THE PROBLEM: Where does "Runs" occur in the listing? Copy every line that holds it.

MATERIAL FOR THE TASK:
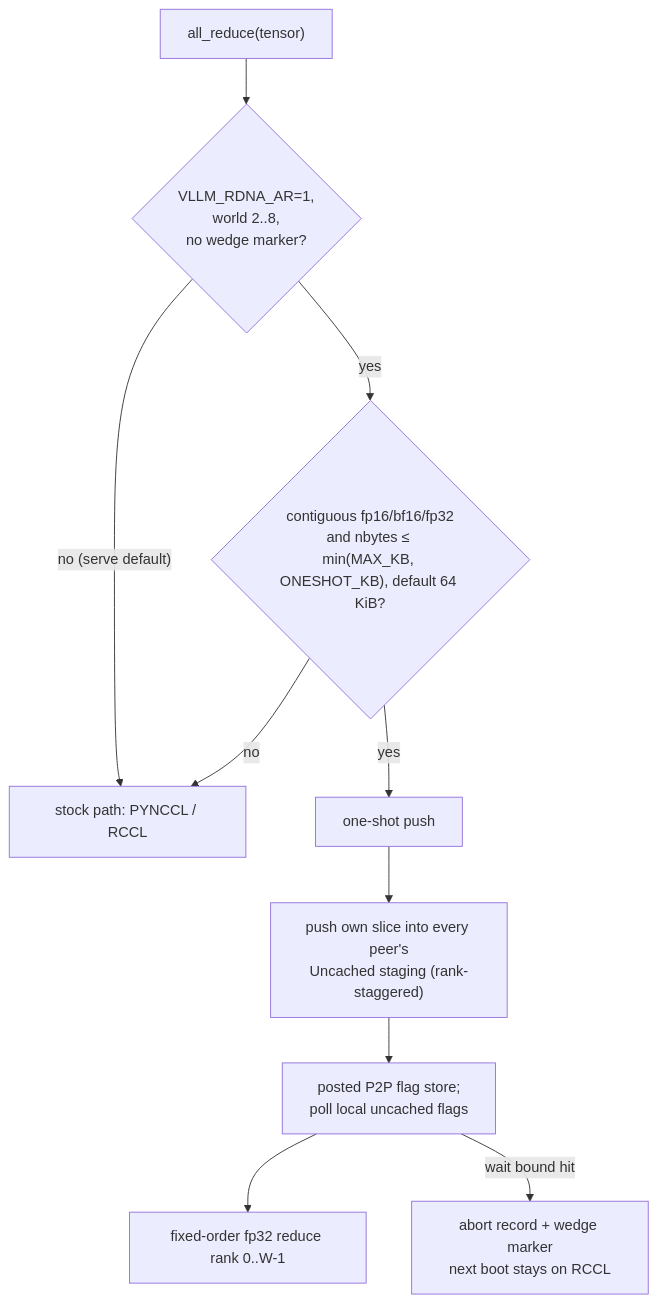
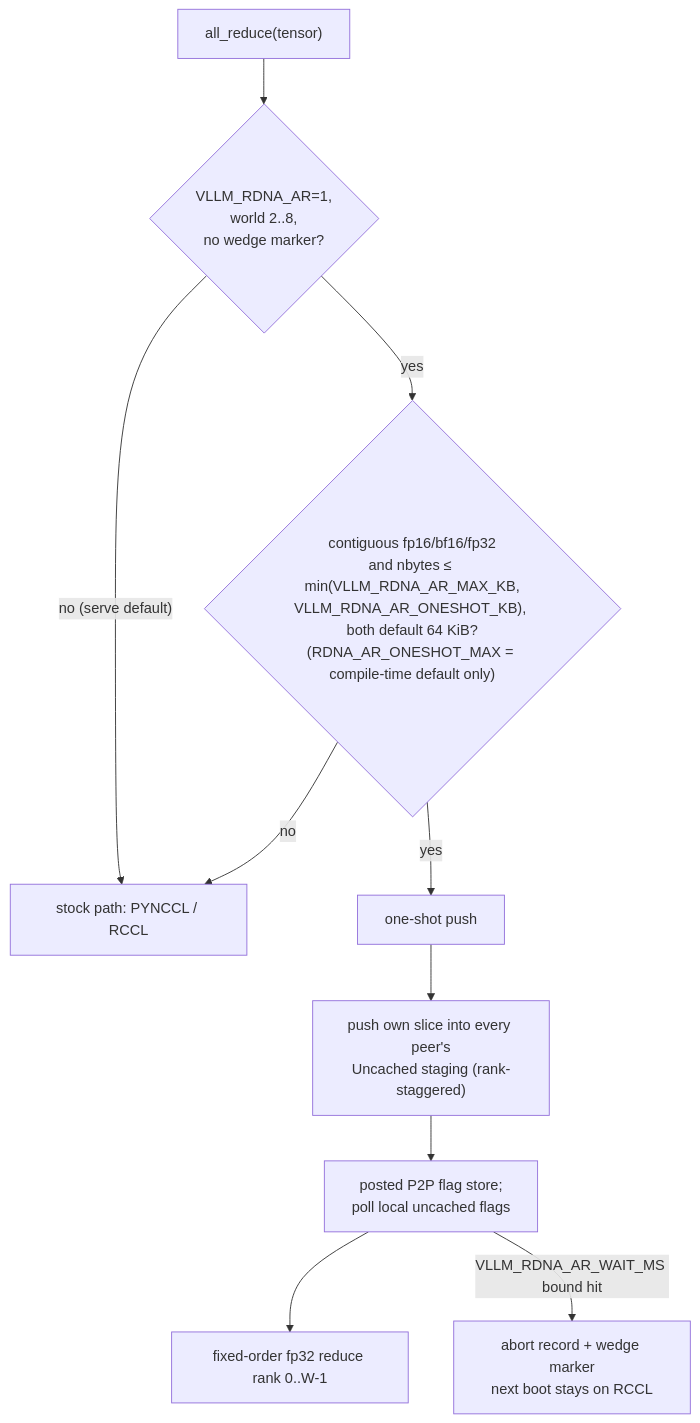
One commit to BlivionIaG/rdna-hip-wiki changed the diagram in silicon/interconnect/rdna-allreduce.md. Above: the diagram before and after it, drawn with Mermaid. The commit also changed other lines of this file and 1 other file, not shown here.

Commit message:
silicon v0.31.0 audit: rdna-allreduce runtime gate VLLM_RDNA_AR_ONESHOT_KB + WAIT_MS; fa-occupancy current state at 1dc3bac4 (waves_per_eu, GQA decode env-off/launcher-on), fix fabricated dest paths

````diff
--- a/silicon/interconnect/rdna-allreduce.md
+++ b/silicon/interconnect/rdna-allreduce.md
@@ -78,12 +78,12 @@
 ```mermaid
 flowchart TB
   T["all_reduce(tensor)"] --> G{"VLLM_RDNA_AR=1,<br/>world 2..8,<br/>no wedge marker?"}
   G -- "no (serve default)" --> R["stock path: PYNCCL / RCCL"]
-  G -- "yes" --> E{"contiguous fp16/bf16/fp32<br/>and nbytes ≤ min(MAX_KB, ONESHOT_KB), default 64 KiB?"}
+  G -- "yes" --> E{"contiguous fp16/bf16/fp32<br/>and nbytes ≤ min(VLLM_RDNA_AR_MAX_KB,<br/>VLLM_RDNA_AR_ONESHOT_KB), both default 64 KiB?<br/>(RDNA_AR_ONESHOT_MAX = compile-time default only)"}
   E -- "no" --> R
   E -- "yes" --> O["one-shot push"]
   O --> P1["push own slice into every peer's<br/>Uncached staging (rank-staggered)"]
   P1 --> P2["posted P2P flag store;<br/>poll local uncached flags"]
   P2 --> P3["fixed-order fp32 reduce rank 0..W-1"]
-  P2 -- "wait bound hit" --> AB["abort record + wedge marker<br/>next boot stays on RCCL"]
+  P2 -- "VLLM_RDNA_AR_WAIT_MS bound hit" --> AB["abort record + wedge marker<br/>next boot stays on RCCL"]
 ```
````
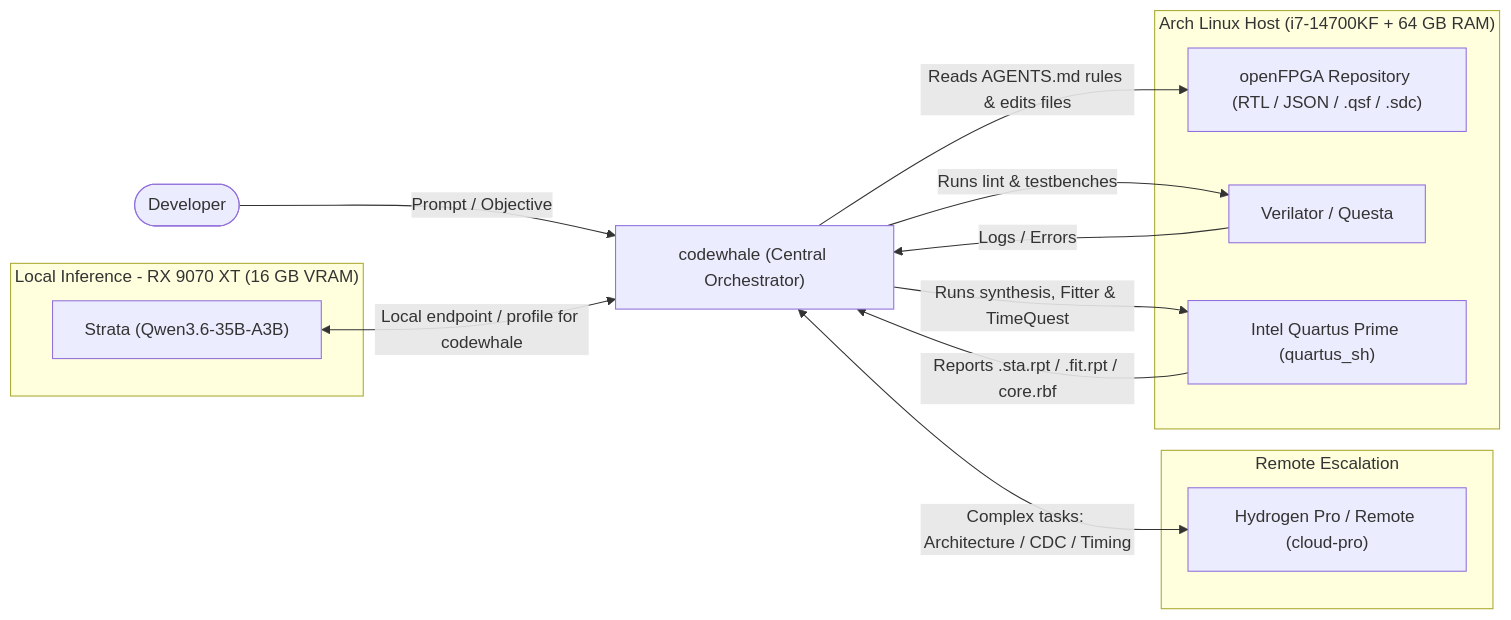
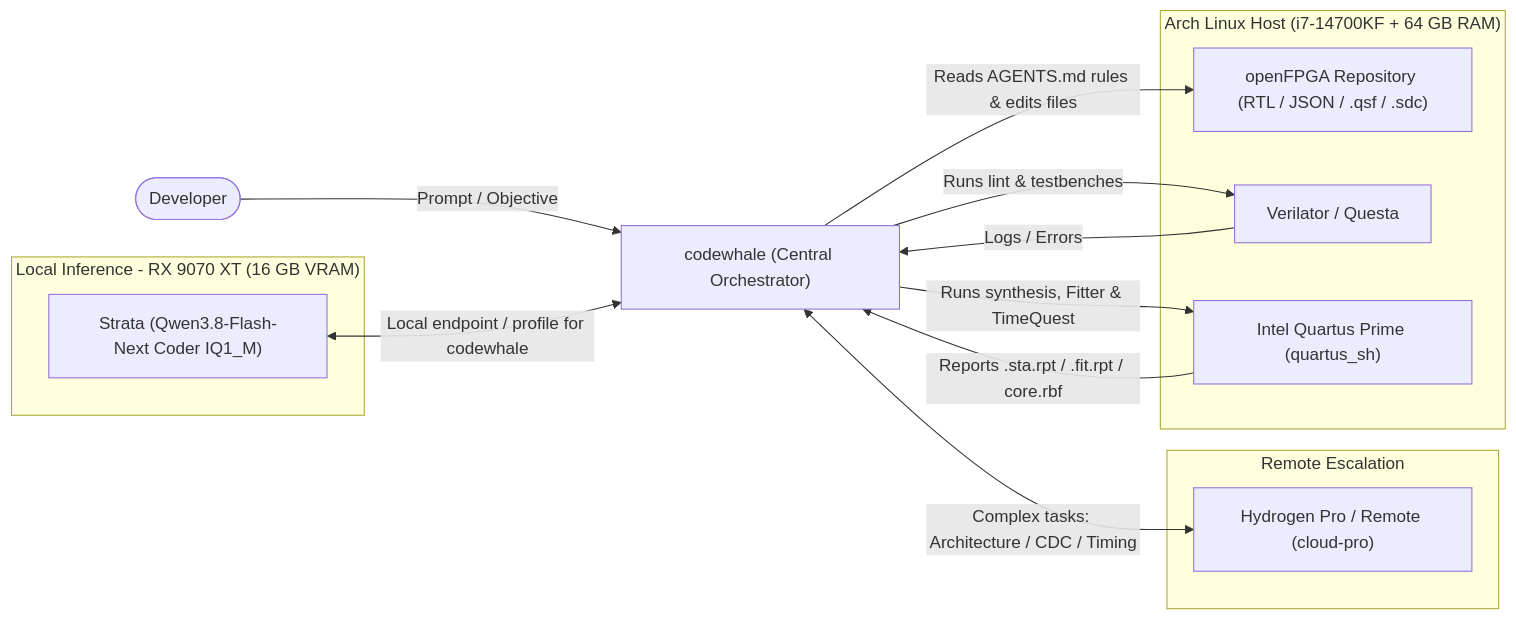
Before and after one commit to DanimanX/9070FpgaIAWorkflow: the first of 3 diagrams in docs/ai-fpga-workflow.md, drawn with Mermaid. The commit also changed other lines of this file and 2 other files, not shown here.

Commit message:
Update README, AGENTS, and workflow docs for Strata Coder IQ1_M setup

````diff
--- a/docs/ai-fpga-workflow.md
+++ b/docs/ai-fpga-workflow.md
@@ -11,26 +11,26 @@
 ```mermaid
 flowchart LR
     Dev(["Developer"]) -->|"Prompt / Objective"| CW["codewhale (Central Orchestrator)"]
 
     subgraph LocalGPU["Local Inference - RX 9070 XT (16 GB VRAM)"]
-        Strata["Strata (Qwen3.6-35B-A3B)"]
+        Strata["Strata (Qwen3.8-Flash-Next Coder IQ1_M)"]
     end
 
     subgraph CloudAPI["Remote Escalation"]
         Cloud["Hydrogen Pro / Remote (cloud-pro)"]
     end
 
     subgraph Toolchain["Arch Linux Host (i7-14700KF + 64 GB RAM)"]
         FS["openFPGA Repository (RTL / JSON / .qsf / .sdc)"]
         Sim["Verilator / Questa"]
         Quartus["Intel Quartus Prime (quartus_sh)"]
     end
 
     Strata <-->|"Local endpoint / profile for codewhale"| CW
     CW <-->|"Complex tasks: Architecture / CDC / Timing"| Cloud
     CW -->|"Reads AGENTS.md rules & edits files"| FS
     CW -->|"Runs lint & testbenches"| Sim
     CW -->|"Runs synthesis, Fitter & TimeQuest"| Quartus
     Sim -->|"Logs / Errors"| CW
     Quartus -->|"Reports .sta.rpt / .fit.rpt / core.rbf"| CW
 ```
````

WRITTEN SOLUTION:
     CW -->|"Runs lint & testbenches"| Sim
     CW -->|"Runs synthesis, Fitter & TimeQuest"| Quartus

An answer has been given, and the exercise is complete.